Aiming high: Plymouth’s plan for the Class of 2020

Plymouth’s children and young people look set to benefit from an exciting new plan for education.

Schools, academies and nurseries are being asked to join a partnership with the Council as part of a bold move to drive up improvements through more collaboration and support across education in the city.

The Plan for Education is being unveiled at Cabinet on January 16 and sets out a vision of what the class of 2020 to look like. The plan wants schools to:
• Increase the proportion of pupils gaining a good GCSE in English and maths to be in line with or exceed national average
• Reduce the gaps in attainment between disadvantaged and non-disadvantaged pupils by 50 per cent at the end of KS4
• Raise the attainment of boys by 10 per cent by the end of KS4
•Increase the achievement of pupils with special educational needs

As well as raising standards, the Plan for Education will focus on planning for pupil growth, developing an improved more integrated system for pupils with Special Educational Needs , skills and STEM ( science, technology, engineering and maths) – educating and preparing the workforce of the future and creating a strong system through partnership.

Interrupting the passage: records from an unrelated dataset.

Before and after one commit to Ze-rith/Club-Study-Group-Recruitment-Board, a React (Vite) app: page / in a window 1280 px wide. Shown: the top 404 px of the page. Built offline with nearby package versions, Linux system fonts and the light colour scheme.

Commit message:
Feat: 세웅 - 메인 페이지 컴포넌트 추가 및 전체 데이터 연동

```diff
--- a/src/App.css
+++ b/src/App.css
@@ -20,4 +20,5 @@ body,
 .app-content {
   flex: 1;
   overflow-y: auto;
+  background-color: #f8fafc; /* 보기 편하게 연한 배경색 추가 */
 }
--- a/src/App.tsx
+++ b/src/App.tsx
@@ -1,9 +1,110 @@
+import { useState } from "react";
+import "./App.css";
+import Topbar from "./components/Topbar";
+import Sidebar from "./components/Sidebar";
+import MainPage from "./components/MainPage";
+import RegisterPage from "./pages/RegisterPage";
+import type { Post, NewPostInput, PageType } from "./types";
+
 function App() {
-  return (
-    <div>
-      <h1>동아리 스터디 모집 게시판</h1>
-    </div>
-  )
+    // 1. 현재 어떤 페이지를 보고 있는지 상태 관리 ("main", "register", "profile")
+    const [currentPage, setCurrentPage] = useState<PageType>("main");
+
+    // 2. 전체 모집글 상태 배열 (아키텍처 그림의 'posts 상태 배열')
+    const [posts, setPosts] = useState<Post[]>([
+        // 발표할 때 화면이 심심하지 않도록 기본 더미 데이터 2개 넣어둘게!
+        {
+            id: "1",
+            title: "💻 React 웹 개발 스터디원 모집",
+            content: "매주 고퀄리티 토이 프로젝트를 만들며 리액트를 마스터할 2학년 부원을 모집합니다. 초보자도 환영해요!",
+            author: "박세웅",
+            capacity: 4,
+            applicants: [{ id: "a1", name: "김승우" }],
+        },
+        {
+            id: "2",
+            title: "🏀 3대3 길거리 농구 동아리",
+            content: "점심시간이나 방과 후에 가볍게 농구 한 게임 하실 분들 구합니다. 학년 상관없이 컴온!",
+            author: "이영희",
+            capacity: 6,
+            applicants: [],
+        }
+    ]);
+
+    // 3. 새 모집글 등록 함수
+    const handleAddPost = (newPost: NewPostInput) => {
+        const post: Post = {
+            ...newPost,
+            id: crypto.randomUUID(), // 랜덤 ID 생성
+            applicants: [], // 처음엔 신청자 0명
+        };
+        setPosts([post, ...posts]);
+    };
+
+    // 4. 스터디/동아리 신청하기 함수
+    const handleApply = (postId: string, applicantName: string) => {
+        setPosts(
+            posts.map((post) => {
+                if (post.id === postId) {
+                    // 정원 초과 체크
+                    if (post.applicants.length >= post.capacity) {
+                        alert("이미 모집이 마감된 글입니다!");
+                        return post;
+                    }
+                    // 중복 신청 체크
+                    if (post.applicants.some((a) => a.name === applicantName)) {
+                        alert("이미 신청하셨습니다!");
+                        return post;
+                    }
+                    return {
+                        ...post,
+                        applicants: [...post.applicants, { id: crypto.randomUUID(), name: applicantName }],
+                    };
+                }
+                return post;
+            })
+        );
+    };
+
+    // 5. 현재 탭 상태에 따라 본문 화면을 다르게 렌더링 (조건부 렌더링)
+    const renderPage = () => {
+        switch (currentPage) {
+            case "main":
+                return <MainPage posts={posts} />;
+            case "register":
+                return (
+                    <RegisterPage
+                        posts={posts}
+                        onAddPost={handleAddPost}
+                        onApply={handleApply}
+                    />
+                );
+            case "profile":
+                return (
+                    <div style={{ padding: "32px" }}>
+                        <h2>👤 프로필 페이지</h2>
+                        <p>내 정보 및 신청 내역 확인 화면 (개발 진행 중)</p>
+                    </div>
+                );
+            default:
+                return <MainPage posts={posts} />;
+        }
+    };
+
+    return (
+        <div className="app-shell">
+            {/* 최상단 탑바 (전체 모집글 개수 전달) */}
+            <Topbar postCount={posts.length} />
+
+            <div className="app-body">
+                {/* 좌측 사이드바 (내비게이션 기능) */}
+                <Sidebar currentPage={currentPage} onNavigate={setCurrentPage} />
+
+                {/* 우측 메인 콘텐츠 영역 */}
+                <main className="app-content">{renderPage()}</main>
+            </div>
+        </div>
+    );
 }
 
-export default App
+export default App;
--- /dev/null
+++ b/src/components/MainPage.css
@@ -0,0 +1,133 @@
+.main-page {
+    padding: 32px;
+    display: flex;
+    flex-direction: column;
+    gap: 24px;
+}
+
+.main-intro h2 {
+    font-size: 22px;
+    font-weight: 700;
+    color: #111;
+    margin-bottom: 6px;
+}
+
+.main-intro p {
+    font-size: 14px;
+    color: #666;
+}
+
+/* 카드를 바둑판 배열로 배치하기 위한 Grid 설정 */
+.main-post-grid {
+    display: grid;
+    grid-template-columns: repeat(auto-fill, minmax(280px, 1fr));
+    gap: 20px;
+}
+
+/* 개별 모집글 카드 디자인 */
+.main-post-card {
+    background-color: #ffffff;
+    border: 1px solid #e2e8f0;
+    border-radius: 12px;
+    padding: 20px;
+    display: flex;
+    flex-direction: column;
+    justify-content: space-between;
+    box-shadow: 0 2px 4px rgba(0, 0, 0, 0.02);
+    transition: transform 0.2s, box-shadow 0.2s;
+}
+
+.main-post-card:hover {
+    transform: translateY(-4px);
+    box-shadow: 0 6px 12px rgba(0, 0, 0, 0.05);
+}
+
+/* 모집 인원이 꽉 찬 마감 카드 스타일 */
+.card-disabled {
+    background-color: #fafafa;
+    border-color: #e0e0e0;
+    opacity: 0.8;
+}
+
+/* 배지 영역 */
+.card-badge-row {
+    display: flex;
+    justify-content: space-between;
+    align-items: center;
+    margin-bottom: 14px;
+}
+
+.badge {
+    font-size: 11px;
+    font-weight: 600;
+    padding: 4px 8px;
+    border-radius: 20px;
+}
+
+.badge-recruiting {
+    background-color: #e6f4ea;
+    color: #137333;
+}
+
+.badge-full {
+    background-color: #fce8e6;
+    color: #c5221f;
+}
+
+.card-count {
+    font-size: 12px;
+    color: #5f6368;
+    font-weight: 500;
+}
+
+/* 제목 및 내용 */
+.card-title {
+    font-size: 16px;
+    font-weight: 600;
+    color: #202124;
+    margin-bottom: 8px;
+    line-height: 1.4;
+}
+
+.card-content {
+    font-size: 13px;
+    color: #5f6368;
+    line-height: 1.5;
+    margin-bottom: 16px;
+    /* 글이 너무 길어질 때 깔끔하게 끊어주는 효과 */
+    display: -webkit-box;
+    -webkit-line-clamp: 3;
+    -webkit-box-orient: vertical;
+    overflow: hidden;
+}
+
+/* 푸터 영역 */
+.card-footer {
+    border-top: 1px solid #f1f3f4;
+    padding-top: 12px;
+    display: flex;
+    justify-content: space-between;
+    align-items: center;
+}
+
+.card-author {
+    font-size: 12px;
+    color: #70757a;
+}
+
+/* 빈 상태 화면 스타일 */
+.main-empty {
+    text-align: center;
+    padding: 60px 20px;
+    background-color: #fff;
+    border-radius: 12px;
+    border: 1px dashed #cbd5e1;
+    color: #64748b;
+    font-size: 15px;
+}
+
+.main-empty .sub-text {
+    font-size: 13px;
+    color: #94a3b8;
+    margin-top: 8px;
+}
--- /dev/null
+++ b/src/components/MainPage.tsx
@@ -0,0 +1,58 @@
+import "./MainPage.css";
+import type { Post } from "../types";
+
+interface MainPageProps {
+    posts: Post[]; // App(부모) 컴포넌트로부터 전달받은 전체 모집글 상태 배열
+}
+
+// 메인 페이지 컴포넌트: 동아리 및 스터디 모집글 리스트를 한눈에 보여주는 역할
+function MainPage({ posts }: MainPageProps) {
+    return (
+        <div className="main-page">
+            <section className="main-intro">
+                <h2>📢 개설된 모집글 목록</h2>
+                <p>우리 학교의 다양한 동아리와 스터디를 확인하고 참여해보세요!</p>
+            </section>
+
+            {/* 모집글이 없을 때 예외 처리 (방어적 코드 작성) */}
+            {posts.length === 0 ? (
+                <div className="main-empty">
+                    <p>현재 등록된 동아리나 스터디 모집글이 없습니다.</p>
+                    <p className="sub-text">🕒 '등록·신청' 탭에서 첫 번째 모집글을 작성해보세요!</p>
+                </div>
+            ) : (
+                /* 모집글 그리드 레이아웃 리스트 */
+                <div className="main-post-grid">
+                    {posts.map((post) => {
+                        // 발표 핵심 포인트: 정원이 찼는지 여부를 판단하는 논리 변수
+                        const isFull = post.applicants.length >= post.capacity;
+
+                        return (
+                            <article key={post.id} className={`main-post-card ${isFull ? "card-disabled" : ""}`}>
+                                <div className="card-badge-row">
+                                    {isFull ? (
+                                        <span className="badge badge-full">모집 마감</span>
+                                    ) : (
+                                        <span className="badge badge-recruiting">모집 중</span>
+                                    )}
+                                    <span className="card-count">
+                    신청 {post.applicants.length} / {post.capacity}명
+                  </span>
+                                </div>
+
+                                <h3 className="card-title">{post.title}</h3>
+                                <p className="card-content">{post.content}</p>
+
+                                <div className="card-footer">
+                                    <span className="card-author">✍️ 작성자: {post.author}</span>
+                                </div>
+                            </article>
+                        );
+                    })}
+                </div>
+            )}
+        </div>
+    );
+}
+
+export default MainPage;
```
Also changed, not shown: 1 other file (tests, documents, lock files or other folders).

Councillor Terri Beer, Cabinet Member for Children and Young People said: “We are really excited by this as it’s an opportunity to drive up standards across the board for all children and young people – whatever school they go to. We have been talking to schools for some time now about how this could work and what they would need to drive up attainment and vitally, aspirations, so that all our children and young people thrive and get the best education they can.”

Details of how the partnership will work are currently being discussed with schools,  A city education board would have oversight of the plan.

The plan is being put together to improve attainment level across the city. There have been some improvements but by the end of KS4, results remain below the national average in attainment and progress.

At Post-16 the percentage of pupils achieving three or more ‘A’ Levels grades A*-E – again below the national average. Disadvantaged pupils attain less well than non-disadvantaged pupils. Attainment of children with special educational needs or shows that at key stages 1 and 2, pupils broadly attained at or above pupils with the same starting points, but by the end of KS4 SEND pupils broadly attain less well compared to all pupils with similar starting points.

Assistant Director for Education, Participation and Skills Judith Harwood said: “We need to do something differently to make the step-change that the schools need to get the best they can out of our children and young people. This is not just about better results, but about raising ambition and giving our young people the right skills to go out into the world of work and further education with confidence.”

The partnership would mean schools and other education settings could access expert support to help them improve attainment levels and raise aspirations in our young people. It would also explore using innovation to address issues.
Under the proposal, the Plan for Education outlines three key roles for the Council. They are to
• Champion the interests of parents and pupils by monitoring and challenging the work of all providers and schools. Through stewardship, parents and pupils will have their voices clearly heard and their interests effectively met.
• Commission a range of services and educational provision from a range of providers, including early years’ settings, schools and health, as a means of securing improved outcomes for all learners.
• Collaboration: to promote and organise ways in which schools and the council can collaborate and work in partnership with providers to secure improvement through networks and cooperative trusts. Through integration, where feasible it will promote a shared vision of aspiration and reduce inequality.

The Cabinet is being asked to support the principle of the Plan for Education and to continue discussions with all schools about how this could work. The majority of schools have indicated that they support the plan and would be fully involved in shaping its direction over the coming months.